For me, from the age of 15 or so I recall Maghen was catchy, cute and memorable – even as he constantly scolded us that Jews need to be proud and show pride.

One memorable day during the rise of black Anti-Semitism in the late 1980’s, Maghen harangued us that Jewish pride and Jewish response matters: “A man calls you a pig. Do you walk around with a sign explaining that, in fact, you are not a pig? Do you hand out leaflets expostulating in detail upon the manifold differences between you and a pig (“A pig has a snout, I have a nose; a pig wallows in mud, I only occasionally step in a puddle, and then, of course, inadvertently…”)? Do you stand on a soap box and discourse eruditely on why, in general, it is extremely not nice to call people pigs, and appeal to the populace to please have no truck with an individual rude and nasty enough to say such things about an upstanding citizen like yourself? Fellow Jews, where in hell is your dignity?”

It was frankly simple, memorable and so clear.  Today, as an adult, many of the lessons of Betar have stuck with me and I work hard to pass them on to my children.  Walk into a pizzeria and its natural and “normal” to see a flag of Italy, African-Americans are proud to display portraits of Martin Luther King. But for many of our American Jewish brethren, the Orthodox and other outwardly identifiable Jews maybe too proud, too Jewish, or “extreme”. For some of course, Chabadniks look funny – of course, the Pope doesn’t.

As I recently learned, many years later Ze’ev Maghen is still at it. Today he is the Chairman of Middle East History at Bar-Ilan University and recently wrote an amazing book entitled: “John Lennon and the Jews.”  As CEO of 5WPR a top US PR Agency, the title of the book jumped out at me and is simple marketing genius.

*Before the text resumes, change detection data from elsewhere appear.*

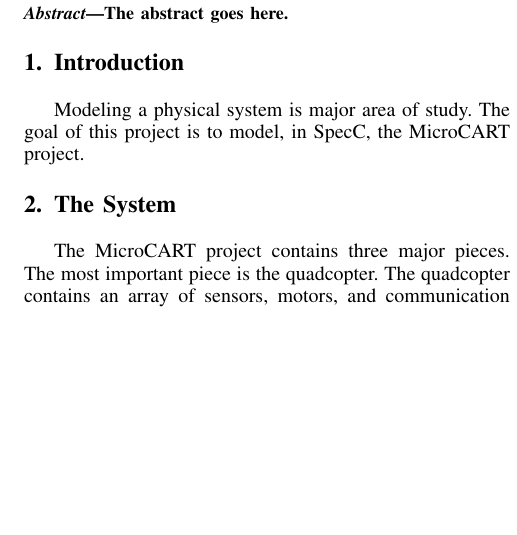
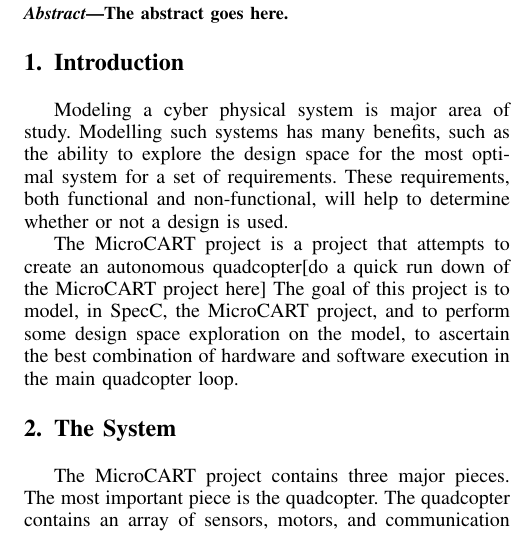
Before and after one commit to seiberta/CprE588, a LaTeX paper (IEEEtran/projectReport.tex): part of one column of page 1 of 2, cut so that both start at the same text, the shorter picture padded with empty space. Compiled offline with pdfLaTeX; a missing font is replaced by an installed copy or a similar font; a LaTeX package or settings file that is missing is left out.

Commit message:
added a bit more wording for project objective

```diff
--- a/IEEEtran/projectReport.tex
+++ b/IEEEtran/projectReport.tex
@@ -408,8 +408,18 @@
 
 \section{Introduction}
 % no \IEEEPARstart
-Modeling a physical system is major area of study.
-The goal of this project is to model, in SpecC, the MicroCART project.
+Modeling a cyber physical system is major area of study.  Modelling such
+systems has many benefits, such as the ability to explore the design
+space for the most optimal system for a set of requirements.  These
+requirements, both functional and non-functional, will help to determine
+whether or not a design is used.
+
+The MicroCART project is a project that attempts to create an autonomous
+quadcopter[do a quick run down of the MicroCART project here]
+The goal of this project is to model, in SpecC, the MicroCART project, and
+to perform some design space exploration on the model, to ascertain the
+best combination of hardware and software execution in the main quadcopter
+loop.
 
 \section{The System}
 The MicroCART project contains three major pieces.  The most important
```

The book is really great, and while it has little to do with John Lennon, it is a book which details the beauties of being Jewish.  The challenge of Jewish identity, why to be (and stay involved) as a Jew, the book is well-written, humorous and thought-provoking. It is a book which Jews – anywhere on the religious spectrum – should pick up, read and enjoy.  And then read it again.

It makes people think about Jewish issues– something young American Jews in particular don’t do enough of.  Our people are so concerned about the whole world – and should in fact be more concerned about our people and our people’s future.

Maghen seemingly has devoted his life to showing Jews how “awesome” it is to be Jewish – as he says, “Jewishness is uplifting. It takes us out of the “prosaic mundanity” of the “daily drudge” and brings us into a sphere that is “powerful, exciting, fathomless, and beautiful.”

Anyone who agrees – or is curious – should get the book and keep spreading the message of Jewish pride.